Providence and the Raj: Imperial Mission and Missionary Imperialism
The interconnection between British Christianity and British imperialism in India is a widely acknowledged historical fact. Despite this, there are few books which study this phenomenon.
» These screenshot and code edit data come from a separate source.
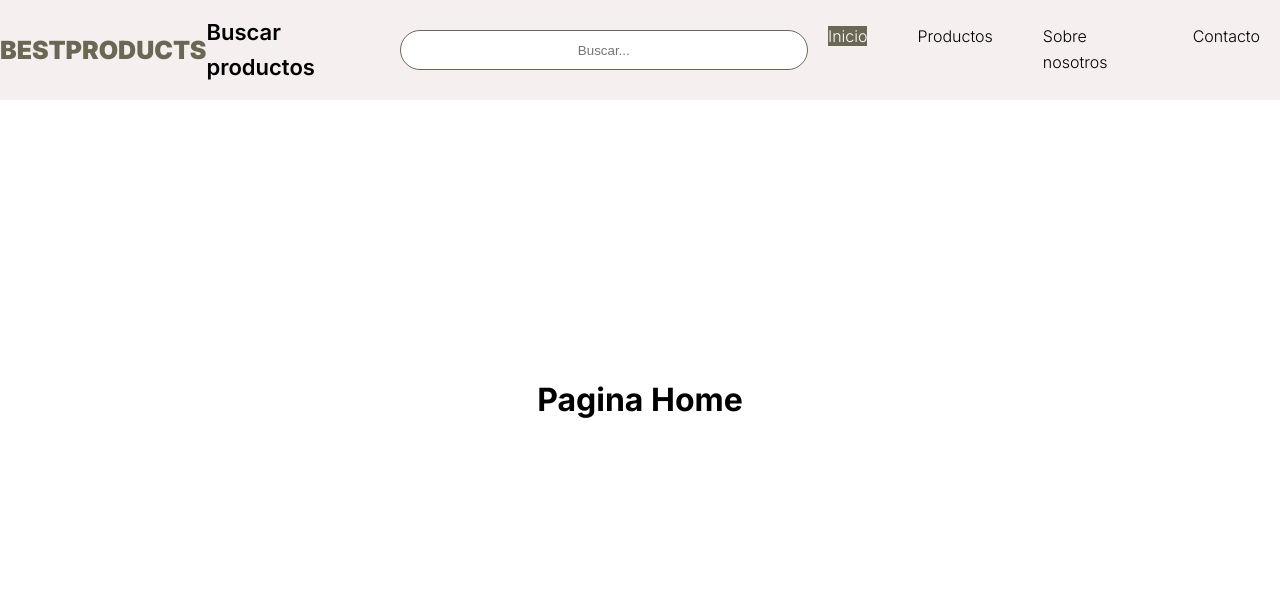
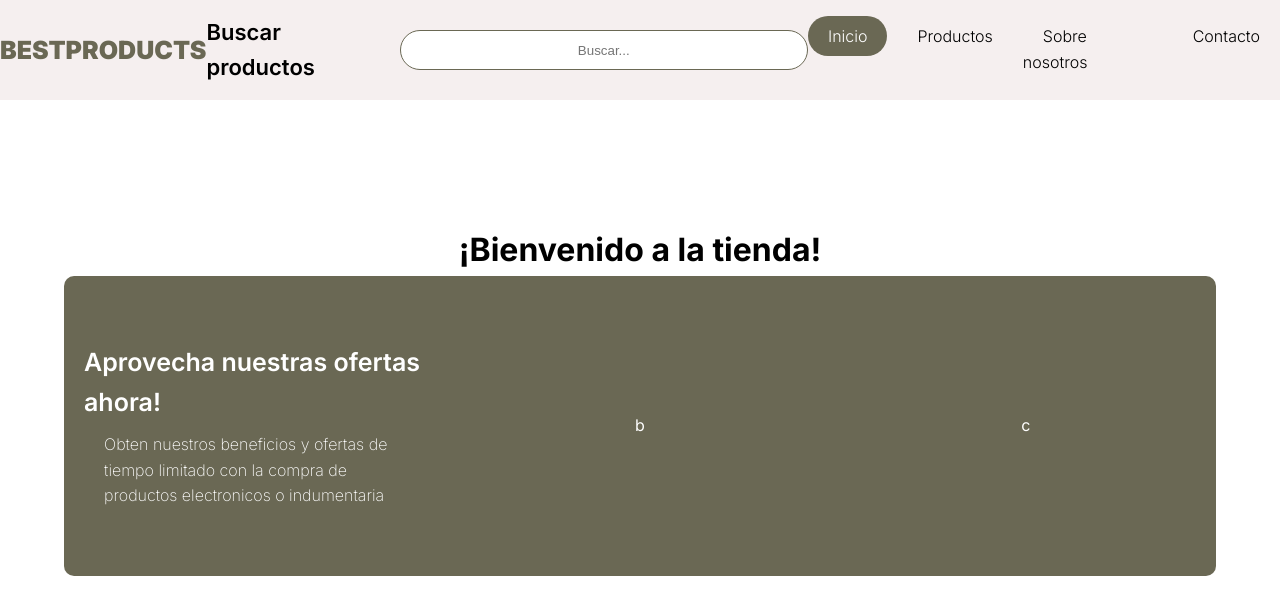
Before and after one commit to VazquezLD/entrega-react, a React (Vite) app: page / in a window 1280 px wide. Shown: the top 614 px of the page. Built offline with nearby package versions, Linux system fonts and the light colour scheme.

Commit message:
inicio de hero y estilos

```diff
--- a/src/components/Layout.css
+++ b/src/components/Layout.css
@@ -23,15 +23,16 @@
     gap: 10px;
 }
 
-.navbarLink{
+.navbarLink {
   padding: 10px 20px;
   border-radius: 25px;
   transition: all 0.3s ease;
   font-weight: 300;
+  color: black;
+  text-decoration: none;
 }
 
-.active{
-
+.navbarLink.active {
   background-color: #6a6854;
   color: white;
 }
--- a/src/components/Navbar.jsx
+++ b/src/components/Navbar.jsx
@@ -11,10 +11,10 @@ export const Navbar = () => {
             <span className="navbarBrand">BESTPRODUCTS</span>
             <InputProduct/>
             <ul className="navbarLinks">
-                <li className="navbarLink"><NavLink to='/'>Inicio</NavLink></li>
-                <li className="navbarLink"><NavLink  to='/products'>Productos</NavLink></li>
-                <li className="navbarLink" ><NavLink to='/about'>Sobre nosotros</NavLink></li>
-                <li className="navbarLink"><NavLink  to='/contact'>Contacto</NavLink></li>
+                <li><NavLink to='/' className={({ isActive }) => isActive ? "navbarLink active" : "navbarLink"}>Inicio</NavLink></li>
+                <li><NavLink  to='/products' className={({ isActive }) => isActive ? "navbarLink active" : "navbarLink"}>Productos</NavLink></li>
+                <li><NavLink to='/about' className={({ isActive }) => isActive ? "navbarLink active" : "navbarLink"}>Sobre nosotros</NavLink></li>
+                <li><NavLink  to='/contact' className={({ isActive }) => isActive ? "navbarLink active" : "navbarLink"}>Contacto</NavLink></li>
             </ul>
         </nav>
     )
--- a/src/pages/home/Home.css
+++ b/src/pages/home/Home.css
@@ -3,6 +3,40 @@
     background-color: white;
     width: 100vw;
     display: flex;
+    flex-direction: column;
     align-items: center;
     justify-content: center;
 }
+
+.heroContainer{
+    background-color: #6a6854;
+    width: 90%;
+    height: 300px;
+    border-radius: 10px;
+    display: flex;
+    flex-direction: row;
+    justify-content: space-between;
+    align-items: center;
+}
+
+.heroItem{
+    display: flex;
+    justify-content: center;
+    flex-direction: column;
+    width: 33%;
+    height: 100%;
+    align-items: center;
+    padding: 20px;
+    color: white;
+    gap: 10px;
+}
+
+.heroItemSpan{
+    font-size: 25px;
+    font-weight: 600;
+}
+
+.heroItemP{
+    max-width: 300px;
+    font-weight: 200;
+}
--- a/src/pages/home/Home.jsx
+++ b/src/pages/home/Home.jsx
@@ -4,7 +4,19 @@ import './Home.css'
 export const Home = () => {
     return(
         <div className="homeContainer">
-            <h1>Pagina Home</h1>
+            <h1>¡Bienvenido a la tienda!</h1>
+            <div className="heroContainer">
+                <div className="heroItem">
+
+                    <span className="heroItemSpan">Aprovecha nuestras ofertas ahora!</span>
+                    <p className="heroItemP">
+                        Obten nuestros beneficios y ofertas de tiempo limitado con la compra de productos electronicos
+                        o indumentaria
+                    </p>
+                </div>
+                <div className="heroItem">b</div>
+                <div className="heroItem">c</div>
+            </div>
         </div>
     )
 }
```
Lines whose indentation alone changed are shown as unchanged.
Informed by an essentially Gramscian analysis of colonial discourse, this pioneering book identifies fundamental `religious′ and ideological commonalities that linked British policies in the domestic and imperial arenas and throws fresh light on the construction and collapse of the Raj.
What people are saying - Write a review
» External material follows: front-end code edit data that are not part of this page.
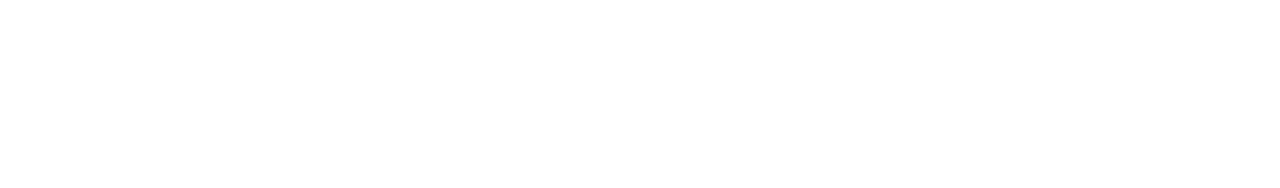
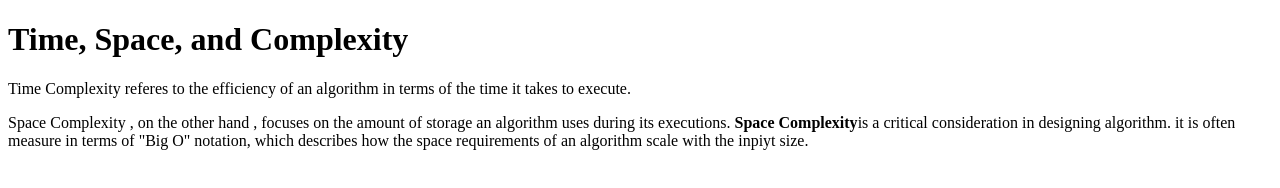
Before and after one commit to acciojob/time-and-space-complexity-tazeenpatel123, a website: page main.html in a window 1280 px wide. Drawn offline with Linux system fonts and the light colour scheme.

Commit message:
created a submission

```diff
--- a/main.html
+++ b/main.html
@@ -4,10 +4,23 @@
 
 <head>
 	<link rel="stylesheet" href="styles.css">
+	<title>Time and Space Complexity</title>
 </head>
 
 <body>
 	<!-- the entire body must be written by student -->
+	<h1>Time, Space, and Complexity</h1>
+	<p>
+		Time Complexity referes to the efficiency of an algorithm
+		in terms of the time it takes to execute.
+	</p>
+	<p>
+		Space Complexity , on the other hand , focuses on the amount
+		of storage an algorithm uses during its executions.
+		<b>Space Complexity</b>is a critical consideration in designing algorithm.
+		it is often measure in terms of "Big O" notation, which describes how the
+		space requirements of an algorithm scale with the inpiyt size.
+	</p>
     <script type="text/javascript" src="./script.js">
 </script>
 
```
We haven't found any reviews in the usual places.
Other editions - View all
active Anglican Archbishop assumptions belief Bishop Brahman Brayne British Christians Broad Church chapter Chatham House Chatterjee Christian College Christian imperialism Christian imperialists Church of England Civitas complex concept conservative constitutional contemporary context contribution conviction course critical Croft culture Curzon diehard discourse doctrine dyarchy economic elite Empire English essay evangelical evolution F.D. Maurice federal federalist Free Church Gandhi Gandhian grassroots groups Hichens Hindu Hinduism historians identified India Public instance institutions liberal Lionel Curtis literature London Lord Lothian Madras Madras Christian College Madras Presidency Magazine middleclass Miller missionary moral movement Mylapore narrative of capital nationalist organic organisation Oxford particularly Party political Presidency Presidency College providentialism recognised reform relation religion religious representative response Revd Round Table Ruskin secular sense social society specific structures T.H. Green Temple theology Toynbee vision Volume Washbrook Welldon whilst White Paper Who’s Wight William Temple